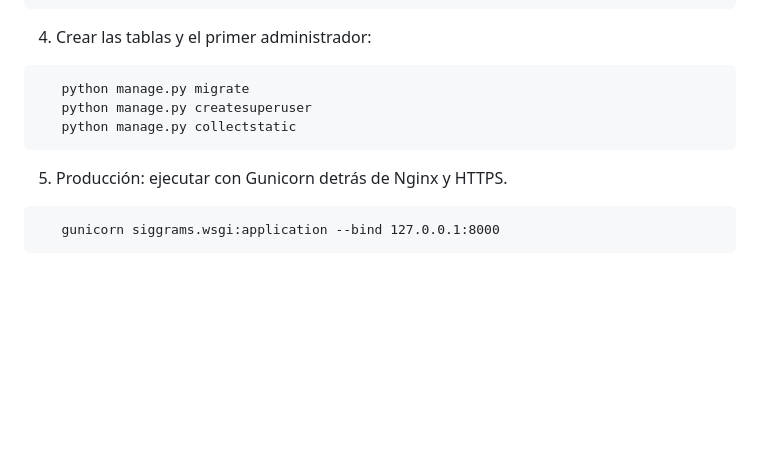
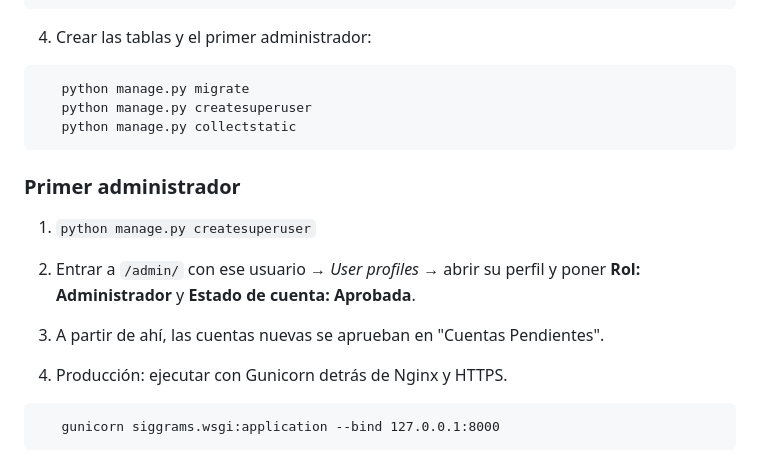
Before and after one commit to Veliznelson041/SIGRAMS, a Markdown page: README.md, the part around the change. Drawn GitHub-style; blank space fills up the shorter version.

Commit message:
Update README with superuser creation instructions
Added instructions for creating a superuser and managing user roles.

````diff
--- a/README.md
+++ b/README.md
@@ -39,6 +39,12 @@ sudo apt install gdal-bin libgdal-dev libgeos-dev libproj-dev postgresql postgis
    python manage.py createsuperuser
    python manage.py collectstatic
 ```
+### Primer administrador
+1. `python manage.py createsuperuser`
+2. Entrar a `/admin/` con ese usuario → *User profiles* → abrir su perfil y
+   poner **Rol: Administrador** y **Estado de cuenta: Aprobada**.
+3. A partir de ahí, las cuentas nuevas se aprueban en "Cuentas Pendientes".
+
 5. Producción: ejecutar con Gunicorn detrás de Nginx y HTTPS.
 ```
    gunicorn siggrams.wsgi:application --bind 127.0.0.1:8000
````
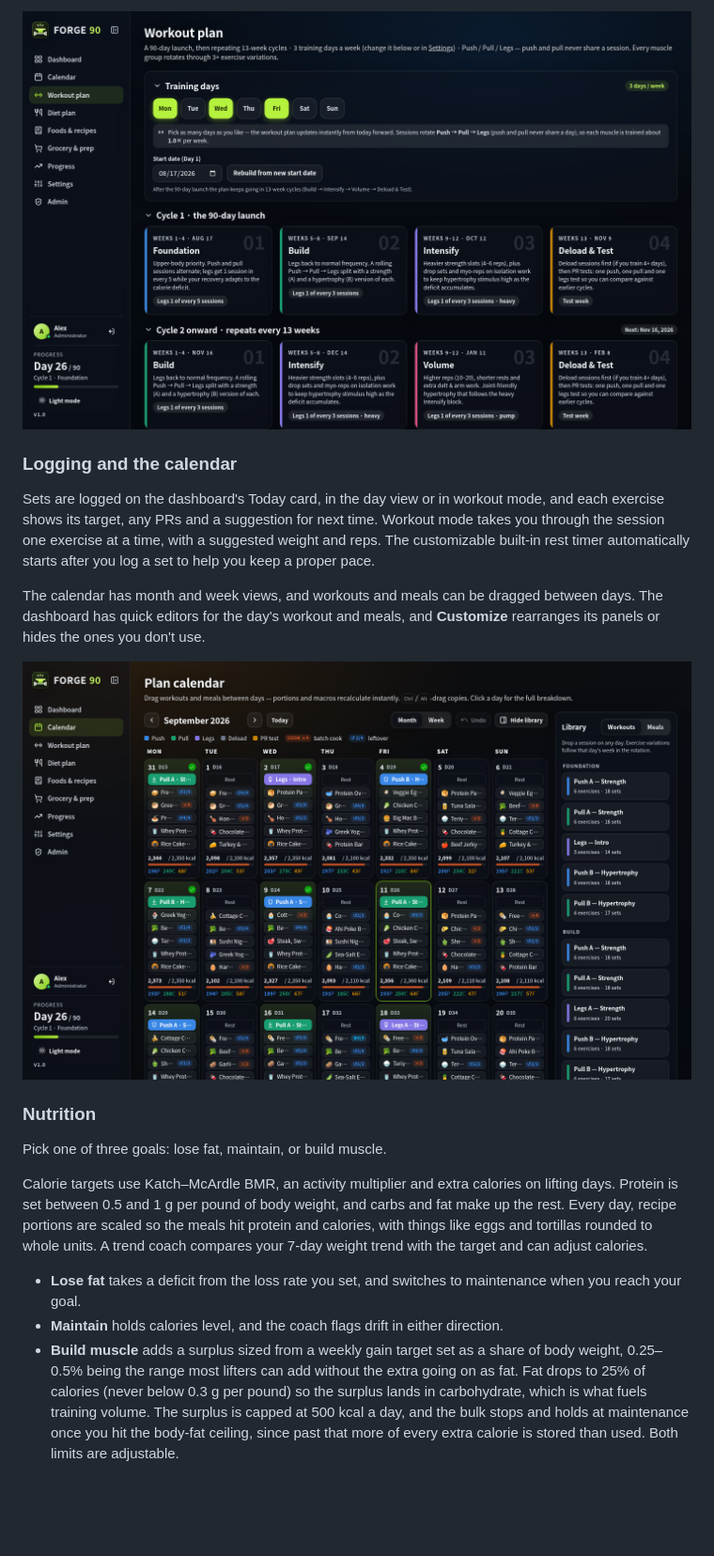
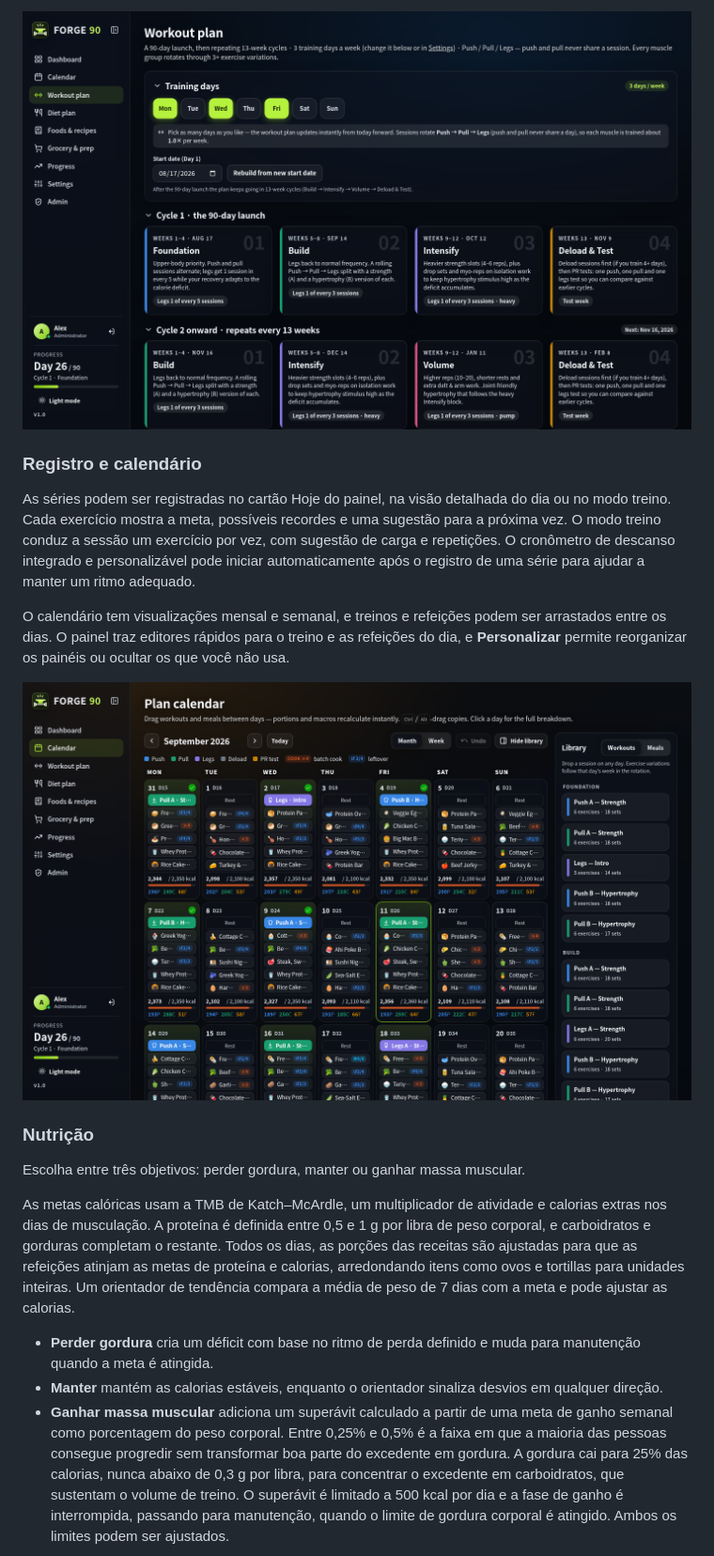
Before and after one commit to Turhel/treino_loloa, a Markdown page: forge90/README.md, the part around one of its changes. Shown at 94% size. GitHub-like rendering; blank space fills up the shorter version.

```diff
--- a/forge90/README.md
+++ b/forge90/README.md
@@ -50,7 +50,7 @@ FORGE 90 is a multi-user, self-hosted, weight training and meal-planning app inc
 
-### Logging and the calendar
+### Registro e calendário
 
-Sets are logged on the dashboard's Today card, in the day view or in workout mode, and each exercise shows its target, any PRs and a suggestion for next time. Workout mode takes you through the session one exercise at a time, with a suggested weight and reps. The customizable built-in rest timer automatically starts after you log a set to help you keep a proper pace.
+As séries podem ser registradas no cartão Hoje do painel, na visão detalhada do dia ou no modo treino. Cada exercício mostra a meta, possíveis recordes e uma sugestão para a próxima vez. O modo treino conduz a sessão um exercício por vez, com sugestão de carga e repetições. O cronômetro de descanso integrado e personalizável pode iniciar automaticamente após o registro de uma série para ajudar a manter um ritmo adequado.
 
-The calendar has month and week views, and workouts and meals can be dragged between days. The dashboard has quick editors for the day's workout and meals, and **Customize** rearranges its panels or hides the ones you don't use.
+O calendário tem visualizações mensal e semanal, e treinos e refeições podem ser arrastados entre os dias. O painel traz editores rápidos para o treino e as refeições do dia, e **Personalizar** permite reorganizar os painéis ou ocultar os que você não usa.
 
@@ -58,11 +58,11 @@ The calendar has month and week views, and workouts and meals can be dragged bet
 
-### Nutrition
+### Nutrição
 
-Pick one of three goals: lose fat, maintain, or build muscle.
+Escolha entre três objetivos: perder gordura, manter ou ganhar massa muscular.
 
-Calorie targets use Katch–McArdle BMR, an activity multiplier and extra calories on lifting days. Protein is set between 0.5 and 1 g per pound of body weight, and carbs and fat make up the rest. Every day, recipe portions are scaled so the meals hit protein and calories, with things like eggs and tortillas rounded to whole units. A trend coach compares your 7-day weight trend with the target and can adjust calories.
+As metas calóricas usam a TMB de Katch–McArdle, um multiplicador de atividade e calorias extras nos dias de musculação. A proteína é definida entre 0,5 e 1 g por libra de peso corporal, e carboidratos e gorduras completam o restante. Todos os dias, as porções das receitas são ajustadas para que as refeições atinjam as metas de proteína e calorias, arredondando itens como ovos e tortillas para unidades inteiras. Um orientador de tendência compara a média de peso de 7 dias com a meta e pode ajustar as calorias.
 
-- **Lose fat** takes a deficit from the loss rate you set, and switches to maintenance when you reach your goal.
-- **Maintain** holds calories level, and the coach flags drift in either direction.
-- **Build muscle** adds a surplus sized from a weekly gain target set as a share of body weight, 0.25–0.5% being the range most lifters can add without the extra going on as fat. Fat drops to 25% of calories (never below 0.3 g per pound) so the surplus lands in carbohydrate, which is what fuels training volume. The surplus is capped at 500 kcal a day, and the bulk stops and holds at maintenance once you hit the body-fat ceiling, since past that more of every extra calorie is stored than used. Both limits are adjustable.
+- **Perder gordura** cria um déficit com base no ritmo de perda definido e muda para manutenção quando a meta é atingida.
+- **Manter** mantém as calorias estáveis, enquanto o orientador sinaliza desvios em qualquer direção.
+- **Ganhar massa muscular** adiciona um superávit calculado a partir de uma meta de ganho semanal como porcentagem do peso corporal. Entre 0,25% e 0,5% é a faixa em que a maioria das pessoas consegue progredir sem transformar boa parte do excedente em gordura. A gordura cai para 25% das calorias, nunca abaixo de 0,3 g por libra, para concentrar o excedente em carboidratos, que sustentam o volume de treino. O superávit é limitado a 500 kcal por dia e a fase de ganho é interrompida, passando para manutenção, quando o limite de gordura corporal é atingido. Ambos os limites podem ser ajustados.
 
```
Also changed, not shown: other parts of forge90/README.md (+75 -75 lines).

------------------------------------------------

## WHAT THE EXERCISE ASKS
Repeat the records word for word. Leave out whatever pictures they hold.

## SOLVED PROBLEM
Before and after one commit to Veliznelson041/SIGRAMS, a Markdown page: README.md, the part around the change. Drawn GitHub-style; blank space fills up the shorter version.

Commit message:
Update README with superuser creation instructions
Added instructions for creating a superuser and managing user roles.

````diff
--- a/README.md
+++ b/README.md
@@ -39,6 +39,12 @@ sudo apt install gdal-bin libgdal-dev libgeos-dev libproj-dev postgresql postgis
    python manage.py createsuperuser
    python manage.py collectstatic
 ```
+### Primer administrador
+1. `python manage.py createsuperuser`
+2. Entrar a `/admin/` con ese usuario → *User profiles* → abrir su perfil y
+   poner **Rol: Administrador** y **Estado de cuenta: Aprobada**.
+3. A partir de ahí, las cuentas nuevas se aprueban en "Cuentas Pendientes".
+
 5. Producción: ejecutar con Gunicorn detrás de Nginx y HTTPS.
 ```
    gunicorn siggrams.wsgi:application --bind 127.0.0.1:8000
````
Before and after one commit to Turhel/treino_loloa, a Markdown page: forge90/README.md, the part around one of its changes. Shown at 94% size. GitHub-like rendering; blank space fills up the shorter version.

```diff
--- a/forge90/README.md
+++ b/forge90/README.md
@@ -50,7 +50,7 @@ FORGE 90 is a multi-user, self-hosted, weight training and meal-planning app inc
 
-### Logging and the calendar
+### Registro e calendário
 
-Sets are logged on the dashboard's Today card, in the day view or in workout mode, and each exercise shows its target, any PRs and a suggestion for next time. Workout mode takes you through the session one exercise at a time, with a suggested weight and reps. The customizable built-in rest timer automatically starts after you log a set to help you keep a proper pace.
+As séries podem ser registradas no cartão Hoje do painel, na visão detalhada do dia ou no modo treino. Cada exercício mostra a meta, possíveis recordes e uma sugestão para a próxima vez. O modo treino conduz a sessão um exercício por vez, com sugestão de carga e repetições. O cronômetro de descanso integrado e personalizável pode iniciar automaticamente após o registro de uma série para ajudar a manter um ritmo adequado.
 
-The calendar has month and week views, and workouts and meals can be dragged between days. The dashboard has quick editors for the day's workout and meals, and **Customize** rearranges its panels or hides the ones you don't use.
+O calendário tem visualizações mensal e semanal, e treinos e refeições podem ser arrastados entre os dias. O painel traz editores rápidos para o treino e as refeições do dia, e **Personalizar** permite reorganizar os painéis ou ocultar os que você não usa.
 
@@ -58,11 +58,11 @@ The calendar has month and week views, and workouts and meals can be dragged bet
 
-### Nutrition
+### Nutrição
 
-Pick one of three goals: lose fat, maintain, or build muscle.
+Escolha entre três objetivos: perder gordura, manter ou ganhar massa muscular.
 
-Calorie targets use Katch–McArdle BMR, an activity multiplier and extra calories on lifting days. Protein is set between 0.5 and 1 g per pound of body weight, and carbs and fat make up the rest. Every day, recipe portions are scaled so the meals hit protein and calories, with things like eggs and tortillas rounded to whole units. A trend coach compares your 7-day weight trend with the target and can adjust calories.
+As metas calóricas usam a TMB de Katch–McArdle, um multiplicador de atividade e calorias extras nos dias de musculação. A proteína é definida entre 0,5 e 1 g por libra de peso corporal, e carboidratos e gorduras completam o restante. Todos os dias, as porções das receitas são ajustadas para que as refeições atinjam as metas de proteína e calorias, arredondando itens como ovos e tortillas para unidades inteiras. Um orientador de tendência compara a média de peso de 7 dias com a meta e pode ajustar as calorias.
 
-- **Lose fat** takes a deficit from the loss rate you set, and switches to maintenance when you reach your goal.
-- **Maintain** holds calories level, and the coach flags drift in either direction.
-- **Build muscle** adds a surplus sized from a weekly gain target set as a share of body weight, 0.25–0.5% being the range most lifters can add without the extra going on as fat. Fat drops to 25% of calories (never below 0.3 g per pound) so the surplus lands in carbohydrate, which is what fuels training volume. The surplus is capped at 500 kcal a day, and the bulk stops and holds at maintenance once you hit the body-fat ceiling, since past that more of every extra calorie is stored than used. Both limits are adjustable.
+- **Perder gordura** cria um déficit com base no ritmo de perda definido e muda para manutenção quando a meta é atingida.
+- **Manter** mantém as calorias estáveis, enquanto o orientador sinaliza desvios em qualquer direção.
+- **Ganhar massa muscular** adiciona um superávit calculado a partir de uma meta de ganho semanal como porcentagem do peso corporal. Entre 0,25% e 0,5% é a faixa em que a maioria das pessoas consegue progredir sem transformar boa parte do excedente em gordura. A gordura cai para 25% das calorias, nunca abaixo de 0,3 g por libra, para concentrar o excedente em carboidratos, que sustentam o volume de treino. O superávit é limitado a 500 kcal por dia e a fase de ganho é interrompida, passando para manutenção, quando o limite de gordura corporal é atingido. Ambos os limites podem ser ajustados.
 
```
Also changed, not shown: other parts of forge90/README.md (+75 -75 lines).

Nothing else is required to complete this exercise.